TASK TO COMPLETE » Among the lines below, tally those holding the string "main" and give the total only.

Itemized modification records
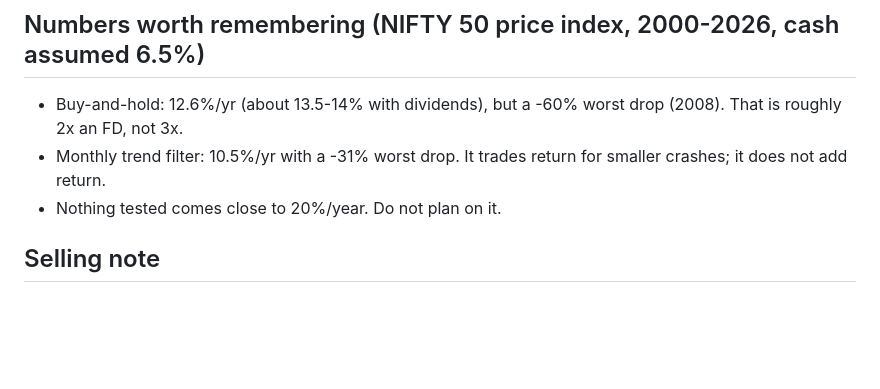
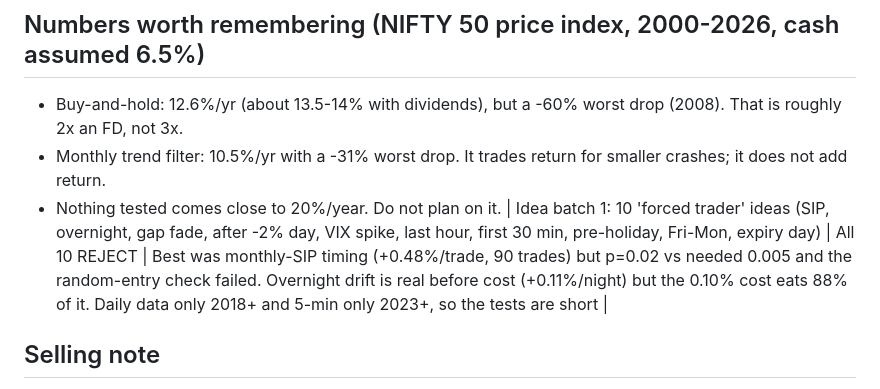
Before and after one commit to TechSavvysyedshafai/callable-demo-mcp, a Markdown page: docs/WHAT_WE_LEARNED.md, the part around the change. Rendered like a GitHub page; blank space fills up the shorter version.

Commit message:
Add Task 5 (idea batch 1) verdict to lessons memo
Co-Authored-By: Claude Sonnet 5.5 <noreply@anthropic.com>
Claude-Session: https://claude.ai/code/session_01GQdJXsfNmJDtLtAHVCefyG

```diff
--- a/docs/WHAT_WE_LEARNED.md
+++ b/docs/WHAT_WE_LEARNED.md
@@ -18,6 +18,7 @@ All numbers are on DEV data only; the newest 6 months were kept as a hidden hold
 - Buy-and-hold: 12.6%/yr (about 13.5-14% with dividends), but a -60% worst drop (2008). That is roughly 2x an FD, not 3x.
 - Monthly trend filter: 10.5%/yr with a -31% worst drop. It trades return for smaller crashes; it does not add return.
 - Nothing tested comes close to 20%/year. Do not plan on it.
+| Idea batch 1: 10 'forced trader' ideas (SIP, overnight, gap fade, after -2% day, VIX spike, last hour, first 30 min, pre-holiday, Fri-Mon, expiry day) | All 10 REJECT | Best was monthly-SIP timing (+0.48%/trade, 90 trades) but p=0.02 vs needed 0.005 and the random-entry check failed. Overnight drift is real before cost (+0.11%/night) but the 0.10% cost eats 88% of it. Daily data only 2018+ and 5-min only 2023+, so the tests are short |
 
 ## Selling note
 A model-based 17-year stress (informational only) says the condor loses if real selling prices sit about 15% below flat-vol Black-Scholes, which is what the real data showed. Any positive result depends on assuming the textbook prices.
```
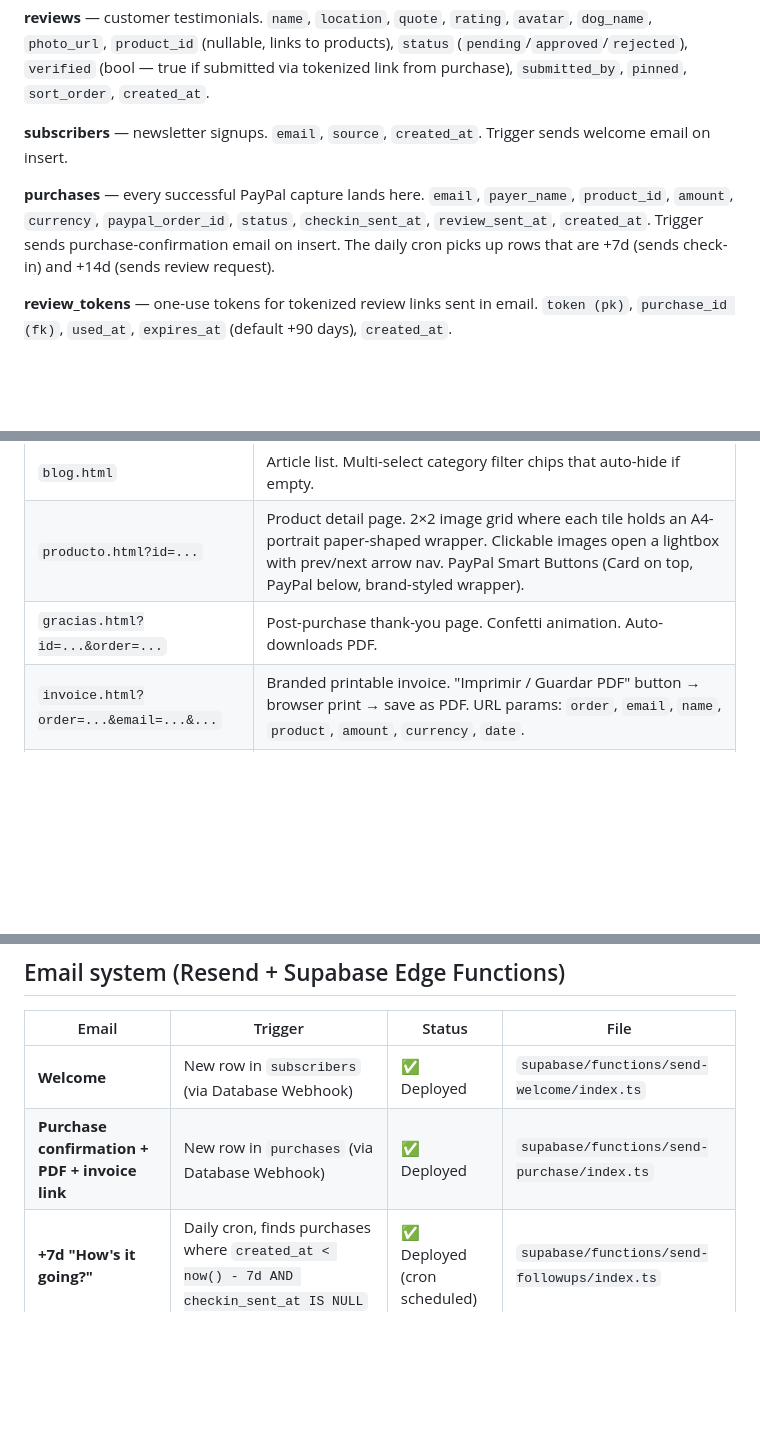
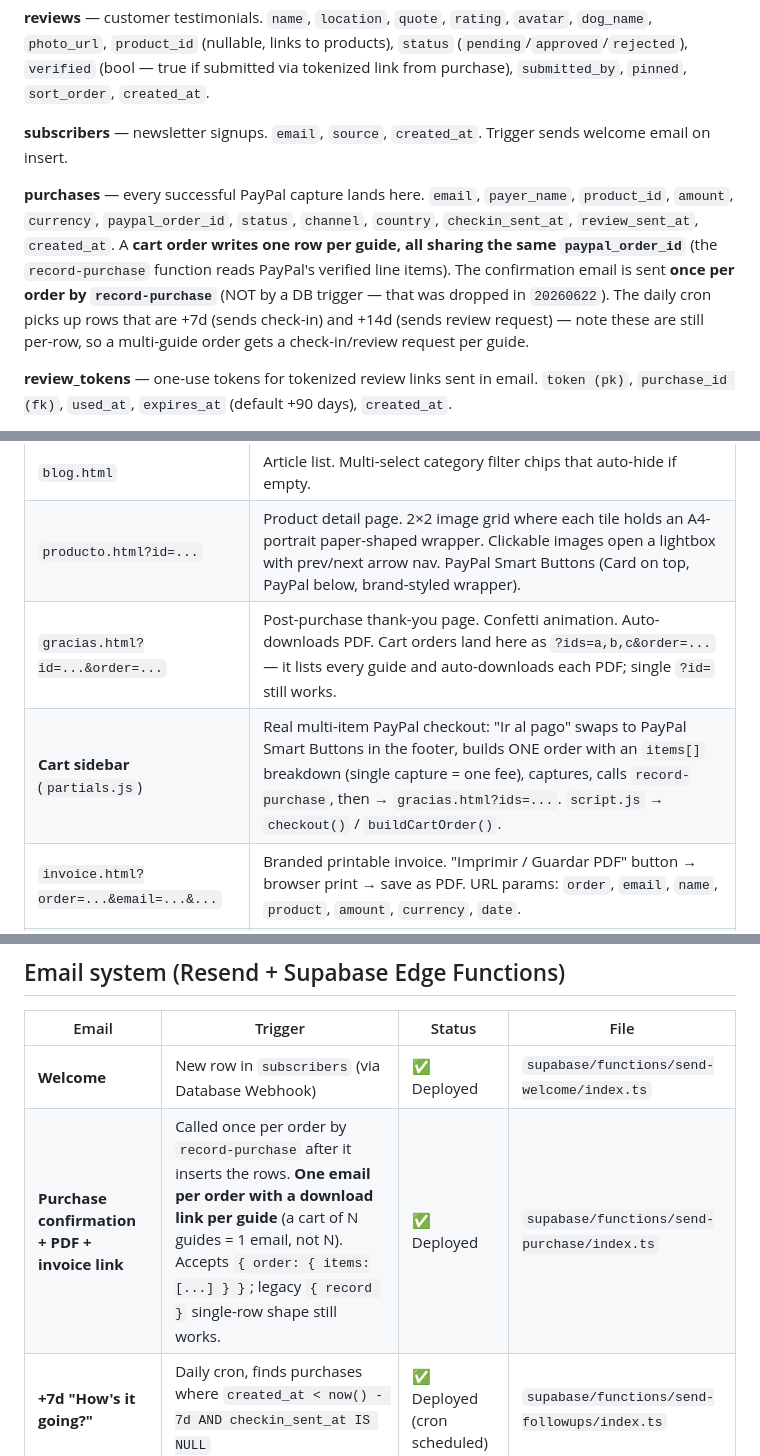
Before and after one commit to freeG02/Logramo-Store-front, a Markdown page: CLAUDE.md, 3 parts joined by grey strips. Rendered like a GitHub page; blank space fills up the shorter version.

Commit message:
docs: cart checkout + one-email-per-order in CLAUDE.md
Reflect shipped state: purchases writes one row per guide per order;
confirmation email sent once per order by record-purchase (trg_purchase_email
dropped in 20260622); gracias.html ?ids= multi flow; cart sidebar real PayPal.

Co-Authored-By: Claude Opus 4.8 <noreply@anthropic.com>

```diff
--- a/CLAUDE.md
+++ b/CLAUDE.md
@@ -84,7 +84,7 @@ A Spanish-language dog-care brand selling **digital guides** (PDFs) to dog owner
 
 **subscribers** — newsletter signups. `email`, `source`, `created_at`. Trigger sends welcome email on insert.
 
-**purchases** — every successful PayPal capture lands here. `email`, `payer_name`, `product_id`, `amount`, `currency`, `paypal_order_id`, `status`, `checkin_sent_at`, `review_sent_at`, `created_at`. Trigger sends purchase-confirmation email on insert. The daily cron picks up rows that are +7d (sends check-in) and +14d (sends review request).
+**purchases** — every successful PayPal capture lands here. `email`, `payer_name`, `product_id`, `amount`, `currency`, `paypal_order_id`, `status`, `channel`, `country`, `checkin_sent_at`, `review_sent_at`, `created_at`. A **cart order writes one row per guide, all sharing the same `paypal_order_id`** (the `record-purchase` function reads PayPal's verified line items). The confirmation email is sent **once per order by `record-purchase`** (NOT by a DB trigger — that was dropped in `20260622`). The daily cron picks up rows that are +7d (sends check-in) and +14d (sends review request) — note these are still per-row, so a multi-guide order gets a check-in/review request per guide.
 
 **review_tokens** — one-use tokens for tokenized review links sent in email. `token (pk)`, `purchase_id (fk)`, `used_at`, `expires_at` (default +90 days), `created_at`.
 
@@ -100,7 +100,8 @@ A Spanish-language dog-care brand selling **digital guides** (PDFs) to dog owner
 | `biblioteca.html` | Product library. Filter chips that auto-hide if empty. Featured carousel (Destacados, max 2 cards, fully clickable). |
 | `blog.html` | Article list. Multi-select category filter chips that auto-hide if empty. |
 | `producto.html?id=...` | Product detail page. 2×2 image grid where each tile holds an A4-portrait paper-shaped wrapper. Clickable images open a lightbox with prev/next arrow nav. PayPal Smart Buttons (Card on top, PayPal below, brand-styled wrapper). |
-| `gracias.html?id=...&order=...` | Post-purchase thank-you page. Confetti animation. Auto-downloads PDF. |
+| `gracias.html?id=...&order=...` | Post-purchase thank-you page. Confetti animation. Auto-downloads PDF. Cart orders land here as `?ids=a,b,c&order=...` — it lists every guide and auto-downloads each PDF; single `?id=` still works. |
+| **Cart sidebar** (`partials.js`) | Real multi-item PayPal checkout: "Ir al pago" swaps to PayPal Smart Buttons in the footer, builds ONE order with an `items[]` breakdown (single capture = one fee), captures, calls `record-purchase`, then → `gracias.html?ids=...`. `script.js` → `checkout()` / `buildCartOrder()`. |
 | `invoice.html?order=...&email=...&...` | Branded printable invoice. "Imprimir / Guardar PDF" button → browser print → save as PDF. URL params: `order`, `email`, `name`, `product`, `amount`, `currency`, `date`. |
 | `coming-soon.html` | Standalone "we'll launch soon" page (currently NOT gated; redirect was removed). |
 | `admin.html` | Dashboard (auth-gated via Supabase Auth). Subtabs: Products, Articles, Homepage Videos, Reviews, Highlight (homepage product picker). Drag-reorder via SortableJS on every list. Pin (max 3) on products/articles/videos/reviews. |
@@ -125,7 +126,7 @@ A Spanish-language dog-care brand selling **digital guides** (PDFs) to dog owner
 | Email | Trigger | Status | File |
 |---|---|---|---|
 | **Welcome** | New row in `subscribers` (via Database Webhook) | ✅ Deployed | `supabase/functions/send-welcome/index.ts` |
-| **Purchase confirmation + PDF + invoice link** | New row in `purchases` (via Database Webhook) | ✅ Deployed | `supabase/functions/send-purchase/index.ts` |
+| **Purchase confirmation + PDF + invoice link** | Called once per order by `record-purchase` after it inserts the rows. **One email per order with a download link per guide** (a cart of N guides = 1 email, not N). Accepts `{ order: { items:[...] } }`; legacy `{ record }` single-row shape still works. | ✅ Deployed | `supabase/functions/send-purchase/index.ts` |
 | **+7d "How's it going?"** | Daily cron, finds purchases where `created_at < now() - 7d AND checkin_sent_at IS NULL` | ✅ Deployed (cron scheduled) | `supabase/functions/send-followups/index.ts` |
 | **+14d Review request** | Daily cron, same function, finds `created_at < now() - 14d AND review_sent_at IS NULL`. Creates tokenized review link. | ✅ Deployed (same function) | `supabase/functions/send-followups/index.ts` |
 
```
Also changed, not shown: other parts of CLAUDE.md (+1 -1 lines).
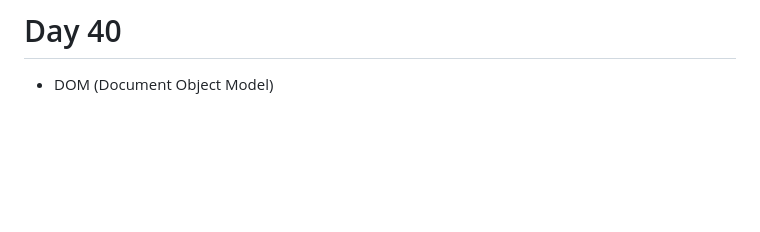
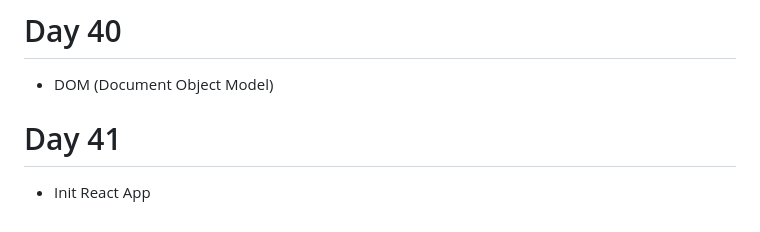
Before and after one commit to umeshsah711/MERN-Stack, a Markdown page: README.md, the part around the change. Rendered like a GitHub page; blank space fills up the shorter version.

Commit message:
initial commit

```diff
--- a/README.md
+++ b/README.md
@@ -412,3 +412,7 @@ Tailwind Project contd...
 # Day 40
 
 - DOM (Document Object Model)
+
+# Day 41
+
+- Init React App
```
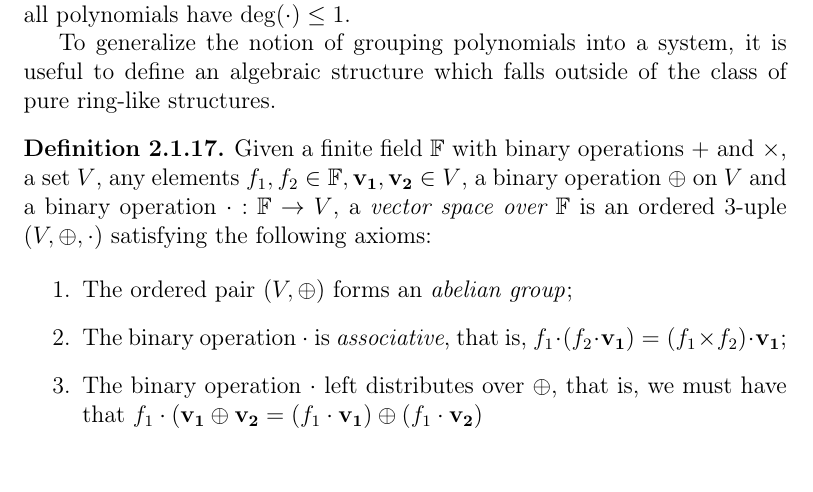
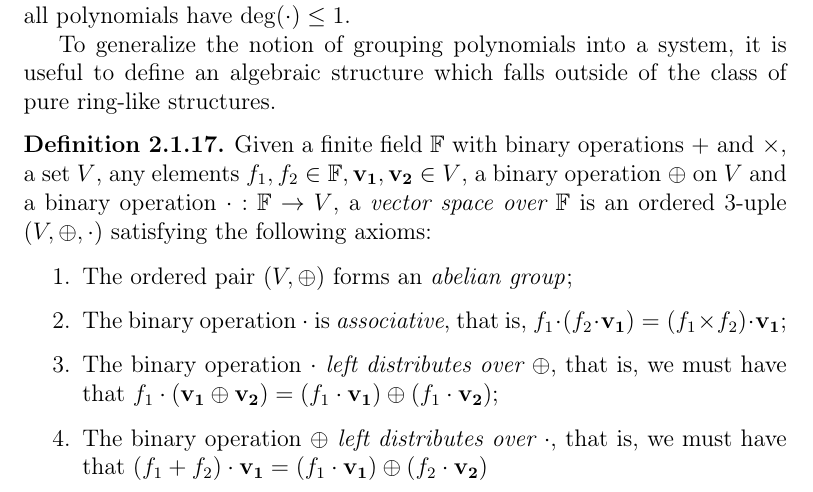
Before and after one commit to zambonin/msc, a LaTeX thesis (main.tex): part of page 11 of 36, cut so that both start at the same text. Compiled offline with pdfLaTeX.

Commit message:
overleaf_to_git: update main.tex from r4518 to r4525

```diff
--- a/main.tex
+++ b/main.tex
@@ -219,7 +219,8 @@ To generalize the notion of grouping polynomials into a system, it is useful to
   \begin{enumerate}
     \item The ordered pair $(V, \oplus)$ forms an \emph{abelian group};
     \item The binary operation $\cdot$ is \emph{associative}, that is, $f_{1} \cdot (f_{2} \cdot \mathbf{v_{1}}) = (f_{1} \times f_{2}) \cdot \mathbf{v_{1}}$;
-    \item The binary operation $\cdot$ left distributes over $\oplus$, that is, we must have that $f_{1} \cdot (\mathbf{v_{1}} \oplus \mathbf{v_{2}} = (f_{1} \cdot \mathbf{v_{1}}) \oplus (f_{1} \cdot \mathbf{v_{2}})$
+    \item The binary operation \emph{$\cdot$ left distributes over $\oplus$}, that is, we must have that $f_{1} \cdot (\mathbf{v_{1}} \oplus \mathbf{v_{2}}) = (f_{1} \cdot \mathbf{v_{1}}) \oplus (f_{1} \cdot \mathbf{v_{2}})$;
+    \item The binary operation \emph{$\oplus$ left distributes over $\cdot$}, that is, we must have that $(f_{1} + f_{2}) \cdot \mathbf{v_{1}} = (f_{1} \cdot \mathbf{v_{1}}) \oplus (f_{2} \cdot \mathbf{v_{2}})$
   \end{enumerate}
 \end{definition}
 
```
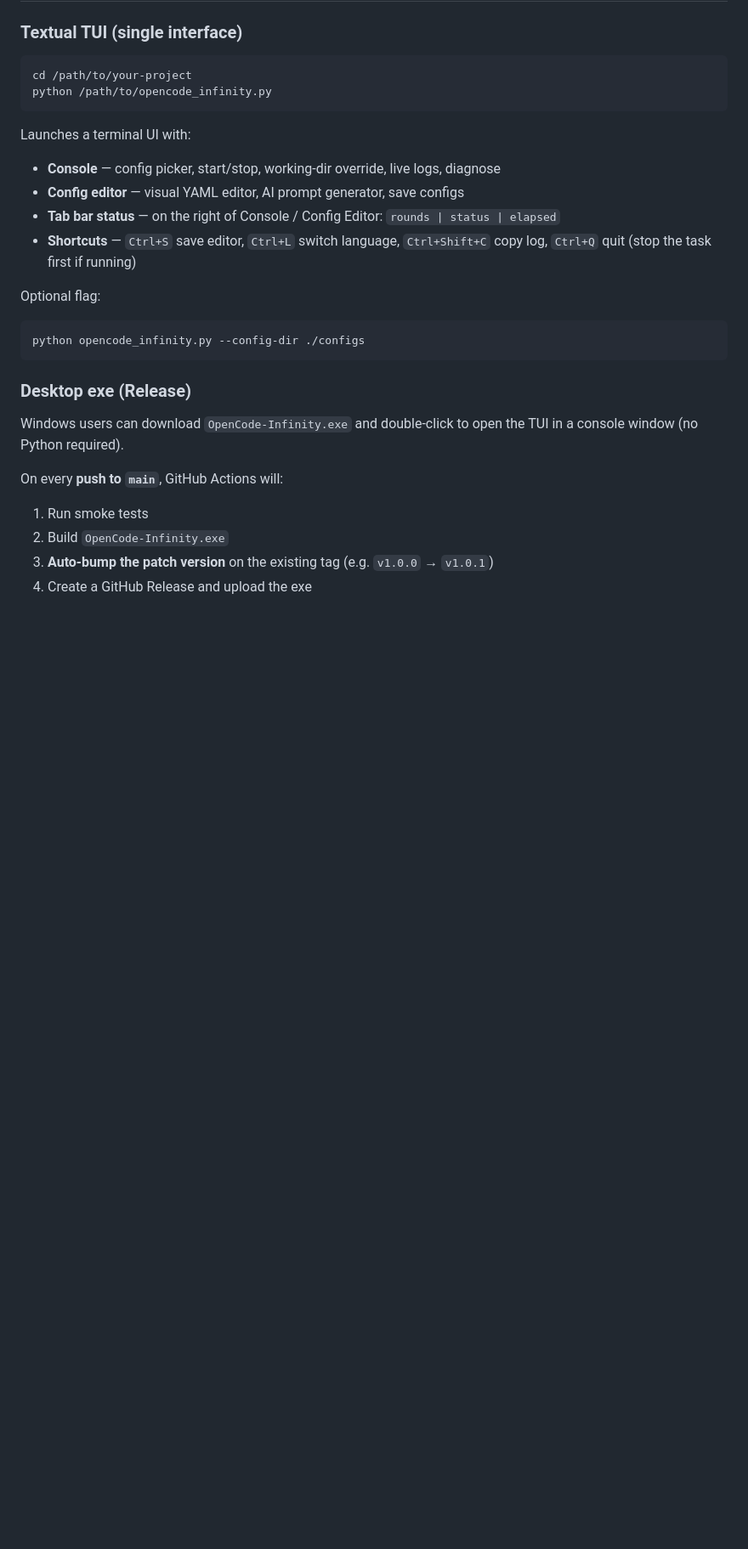
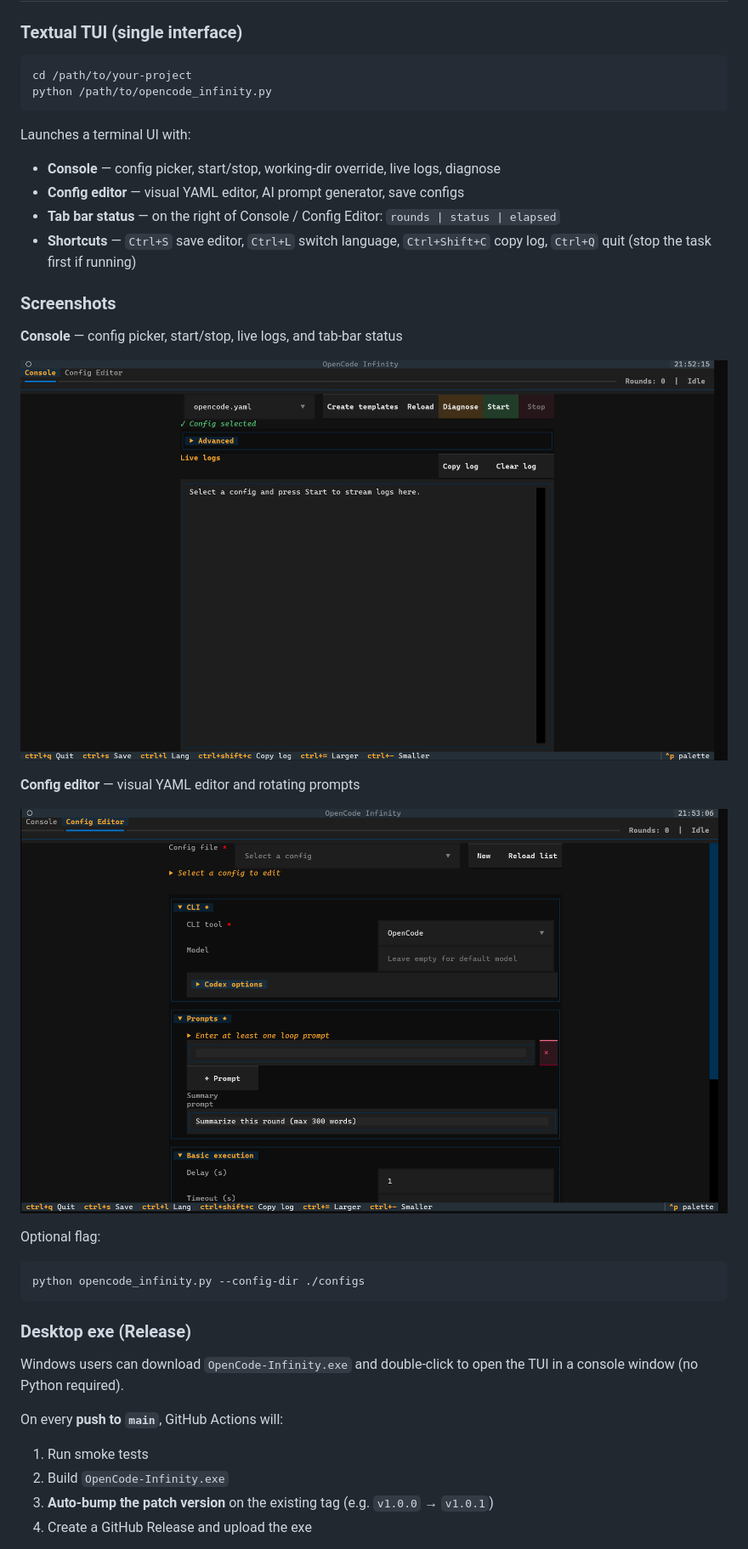
Before and after one commit to Wing9897/opencode-infinity, a Markdown page: README.en.md, the part around the change. Shown at 85% size. Drawn GitHub-style; pictures changed too: image/config.png (added), image/console.png (added); blank space fills up the shorter version.

```diff
--- a/README.en.md
+++ b/README.en.md
@@ -42,6 +42,16 @@ Launches a terminal UI with:
 - **Config editor** — visual YAML editor, AI prompt generator, save configs
 - **Tab bar status** — on the right of Console / Config Editor: `rounds | status | elapsed`
 - **Shortcuts** — `Ctrl+S` save editor, `Ctrl+L` switch language, `Ctrl+Shift+C` copy log, `Ctrl+Q` quit (stop the task first if running)
+
+### Screenshots
+
+**Console** — config picker, start/stop, live logs, and tab-bar status
+
+![Console](image/console.png)
+
+**Config editor** — visual YAML editor and rotating prompts
+
+![Config editor](image/config.png)
 
 Optional flag:
 
```
Also changed, not shown: README.md (+10 -0 lines).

COMPLETED TASK » 4